Completely Mental

For Anna - because, well, she can dance.

The music was Mozart and, though instrumental, was far too fast. I resisted the urge to get up and pace, an urge I have found to plague me strongly in the past few hours. It was really pathetic, I told myself, how worked up I was getting about something so simple. It wasn't as if there was anyone about to laugh at me. The things one does, I told myself, for research!


My heart froze in my chest. Irreproachably dressed, as if this were serious, he stood in the doorway, leaning a little on the frame to get the most of his weight off his legs. Good-naturedly he had protested the endeavour at first - the advancing cold made him ache - but I had been stupidly persistent and in the end he had given in. I wished now I had not been so forward.

I frowned. "You didn't tell me you were getting all dressed up for this," I said with a touch of irritation in my tone. "I can't possibly stand up in my jeans with you."

"I reserve my views on jeans," he said ominously. Then, with a little sideways twist of the shoulders, he added, "Your hair went up so nicely this morning, I thought it a shame to have you wrestle into your gown. I know you get so very mithered about that. Now, are you serious or aren't you?"

"I - hmm," I said intelligently, and kept my seat.

He held out his left hand imperiously. "Come along, Half-pint."

He had the way about him. I found it impossible to refuse. With a prodigious sigh I rose, my heart still uncomfortably where my throat should be; in three steps I was across the room. A moment later, with my eyes shut as though I were expecting it to sting a little - maybe I did - I put my hand in his. When he made no move, I cracked one eye open. That light, mocking smile of his that had more to do with his eyes than his mouth was flashing at me. "Honestly."

I pulled myself together. "Should I put on shoes for this?"

"I will try not to step on your toes."

Hand in hand, he led me into the next room where there was more area to move about. Pathetically I was shaking a little, from embarrassment and excitement. In reflection, I thought it perfect. She would be feeling much the same feelings herself, under her own circumstances. Thus far, research was going well.

If only I had thought to put on a gown.

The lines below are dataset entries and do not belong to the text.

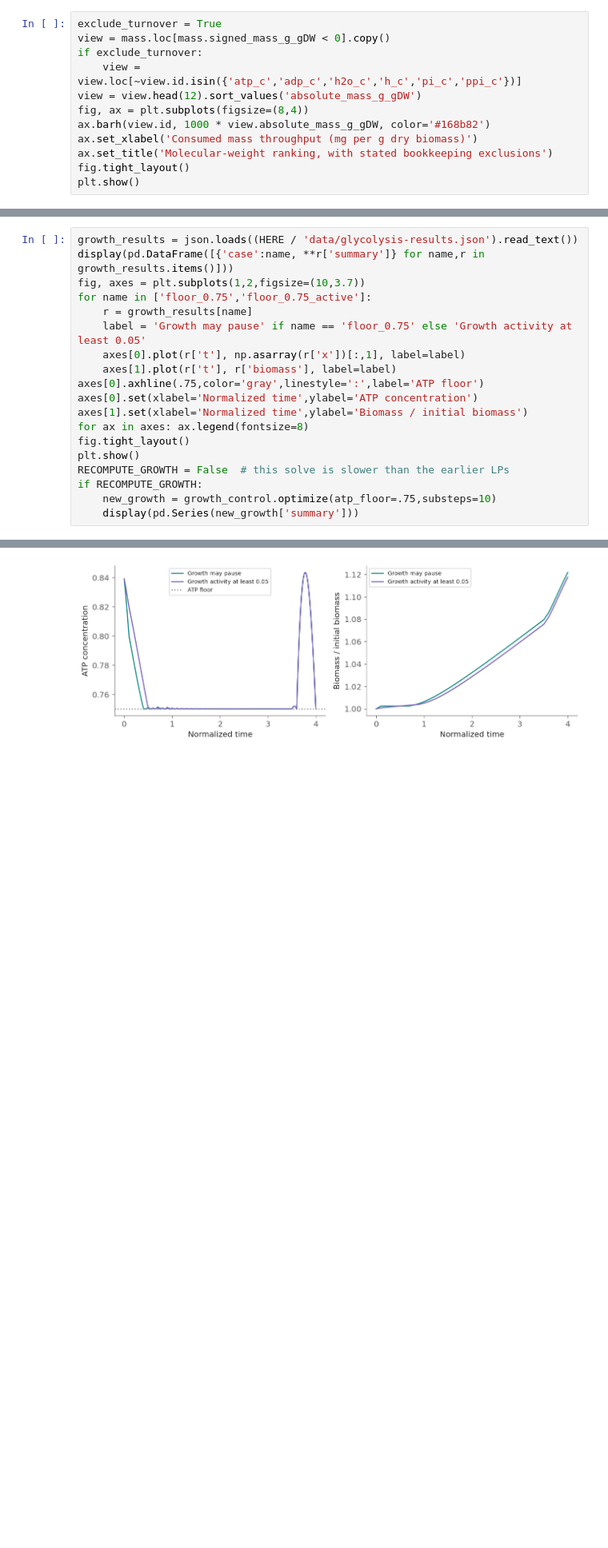
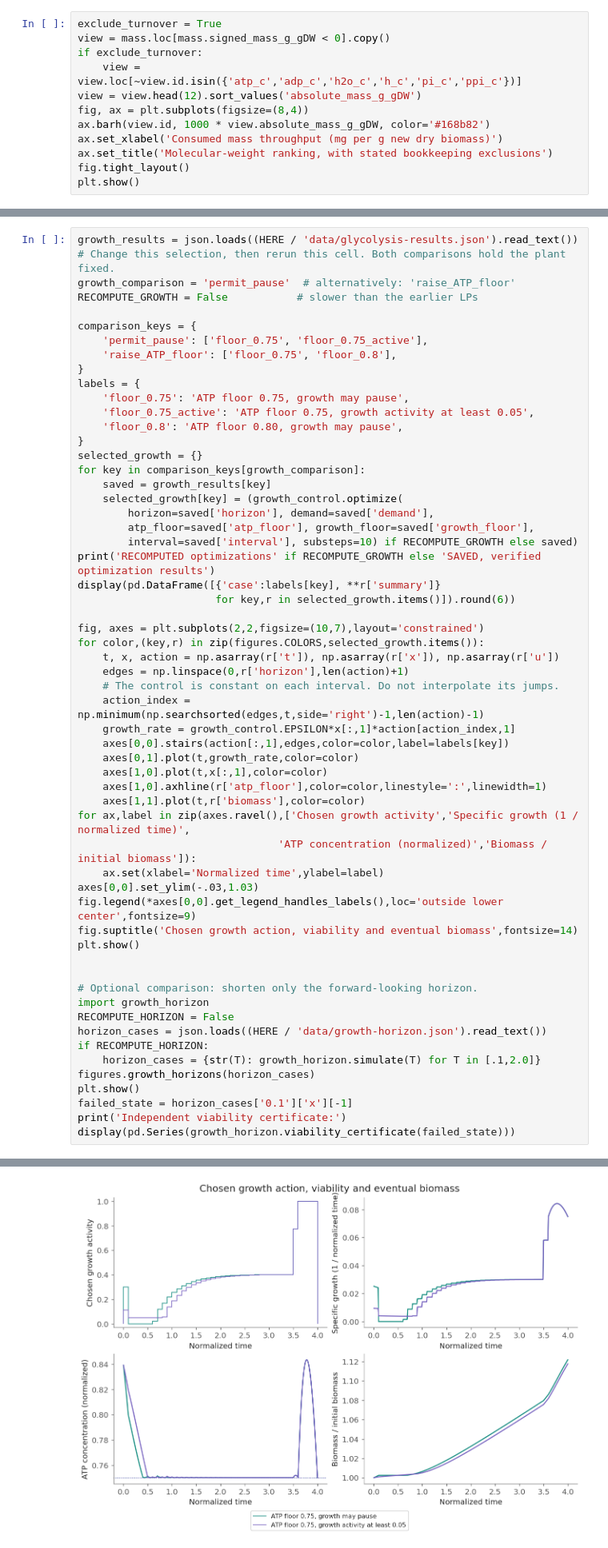
Before and after one commit to chemaoxfz/chemaoxfz.github.io, a Jupyter notebook: assets/ccbs/2026fall/demo-assets/lecture13/lecture13-live.ipynb, the cells around one changed output, grey strips where cells are left out. Shown at 80% size. Cells and saved outputs as stored; diff of their text form; blank space fills up the shorter version.

Commit message:
Improve Lecture 13 explanations, figures and runnable metabolic models

```diff
--- a/assets/ccbs/2026fall/demo-assets/lecture13/lecture13-live.ipynb
+++ b/assets/ccbs/2026fall/demo-assets/lecture13/lecture13-live.ipynb
@@ -213,7 +257,7 @@ if exclude_turnover:
 view = view.head(12).sort_values('absolute_mass_g_gDW')
 fig, ax = plt.subplots(figsize=(8,4))
 ax.barh(view.id, 1000 * view.absolute_mass_g_gDW, color='#168b82')
-ax.set_xlabel('Consumed mass throughput (mg per g dry biomass)')
+ax.set_xlabel('Consumed mass throughput (mg per g new dry biomass)')
 ax.set_title('Molecular-weight ranking, with stated bookkeeping exclusions')
 fig.tight_layout()
 plt.show()
@@ -874,20 +1047,59 @@ These saved multiple-shooting solutions use a four-unit horizon and 0.1-unit con
 # %%
 growth_results = json.loads((HERE / 'data/glycolysis-results.json').read_text())
-display(pd.DataFrame([{'case':name, **r['summary']} for name,r in growth_results.items()]))
-fig, axes = plt.subplots(1,2,figsize=(10,3.7))
-for name in ['floor_0.75','floor_0.75_active']:
-    r = growth_results[name]
-    label = 'Growth may pause' if name == 'floor_0.75' else 'Growth activity at least 0.05'
-    axes[0].plot(r['t'], np.asarray(r['x'])[:,1], label=label)
-    axes[1].plot(r['t'], r['biomass'], label=label)
-axes[0].axhline(.75,color='gray',linestyle=':',label='ATP floor')
-axes[0].set(xlabel='Normalized time',ylabel='ATP concentration')
-axes[1].set(xlabel='Normalized time',ylabel='Biomass / initial biomass')
-for ax in axes: ax.legend(fontsize=8)
-fig.tight_layout()
+# Change this selection, then rerun this cell. Both comparisons hold the plant fixed.
+growth_comparison = 'permit_pause'  # alternatively: 'raise_ATP_floor'
+RECOMPUTE_GROWTH = False           # slower than the earlier LPs
+
+comparison_keys = {
+    'permit_pause': ['floor_0.75', 'floor_0.75_active'],
+    'raise_ATP_floor': ['floor_0.75', 'floor_0.8'],
+}
+labels = {
+    'floor_0.75': 'ATP floor 0.75, growth may pause',
+    'floor_0.75_active': 'ATP floor 0.75, growth activity at least 0.05',
+    'floor_0.8': 'ATP floor 0.80, growth may pause',
+}
+selected_growth = {}
+for key in comparison_keys[growth_comparison]:
+    saved = growth_results[key]
+    selected_growth[key] = (growth_control.optimize(
+        horizon=saved['horizon'], demand=saved['demand'],
+        atp_floor=saved['atp_floor'], growth_floor=saved['growth_floor'],
+        interval=saved['interval'], substeps=10) if RECOMPUTE_GROWTH else saved)
+print('RECOMPUTED optimizations' if RECOMPUTE_GROWTH else 'SAVED, verified optimization results')
+display(pd.DataFrame([{'case':labels[key], **r['summary']}
+                      for key,r in selected_growth.items()]).round(6))
+
+fig, axes = plt.subplots(2,2,figsize=(10,7),layout='constrained')
+for color,(key,r) in zip(figures.COLORS,selected_growth.items()):
+    t, x, action = np.asarray(r['t']), np.asarray(r['x']), np.asarray(r['u'])
+    edges = np.linspace(0,r['horizon'],len(action)+1)
+    # The control is constant on each interval. Do not interpolate its jumps.
+    action_index = np.minimum(np.searchsorted(edges,t,side='right')-1,len(action)-1)
+    growth_rate = growth_control.EPSILON*x[:,1]*action[action_index,1]
+    axes[0,0].stairs(action[:,1],edges,color=color,label=labels[key])
+    axes[0,1].plot(t,growth_rate,color=color)
+    axes[1,0].plot(t,x[:,1],color=color)
+    axes[1,0].axhline(r['atp_floor'],color=color,linestyle=':',linewidth=1)
+    axes[1,1].plot(t,r['biomass'],color=color)
+for ax,label in zip(axes.ravel(),['Chosen growth activity','Specific growth (1 / normalized time)',
+                                'ATP concentration (normalized)','Biomass / initial biomass']):
+    ax.set(xlabel='Normalized time',ylabel=label)
+axes[0,0].set_ylim(-.03,1.03)
+fig.legend(*axes[0,0].get_legend_handles_labels(),loc='outside lower center',fontsize=9)
+fig.suptitle('Chosen growth action, viability and eventual biomass',fontsize=14)
 plt.show()
-RECOMPUTE_GROWTH = False  # this solve is slower than the earlier LPs
-if RECOMPUTE_GROWTH:
-    new_growth = growth_control.optimize(atp_floor=.75,substeps=10)
-    display(pd.Series(new_growth['summary']))
+
+
+# Optional comparison: shorten only the forward-looking horizon.
+import growth_horizon
+RECOMPUTE_HORIZON = False
+horizon_cases = json.loads((HERE / 'data/growth-horizon.json').read_text())
+if RECOMPUTE_HORIZON:
+    horizon_cases = {str(T): growth_horizon.simulate(T) for T in [.1,2.0]}
+figures.growth_horizons(horizon_cases)
+plt.show()
+failed_state = horizon_cases['0.1']['x'][-1]
+print('Independent viability certificate:')
+display(pd.Series(growth_horizon.viability_certificate(failed_state)))
 # %% [output]
@@ -898 +1110 @@ if RECOMPUTE_GROWTH:
-[figure, old version]
+[figure, new version]
```
Also changed, not shown: parts of 51 cells of this notebook, 3 other files.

My companion took his position and wrestled me gently into my own. The music from the other room was faint now; I only heard little snatches of it. For a moment the sheer, stark reality of the room jostled with my imagination: sofas refused to give way to polished mahogany tables and a piano; the carpet refused to give way to a polished ballroom floor. With grim determination I took a heavy intake of breath and conjured them up for all I was worth, afraid all the while that even the slightest movement of mine would shatter them.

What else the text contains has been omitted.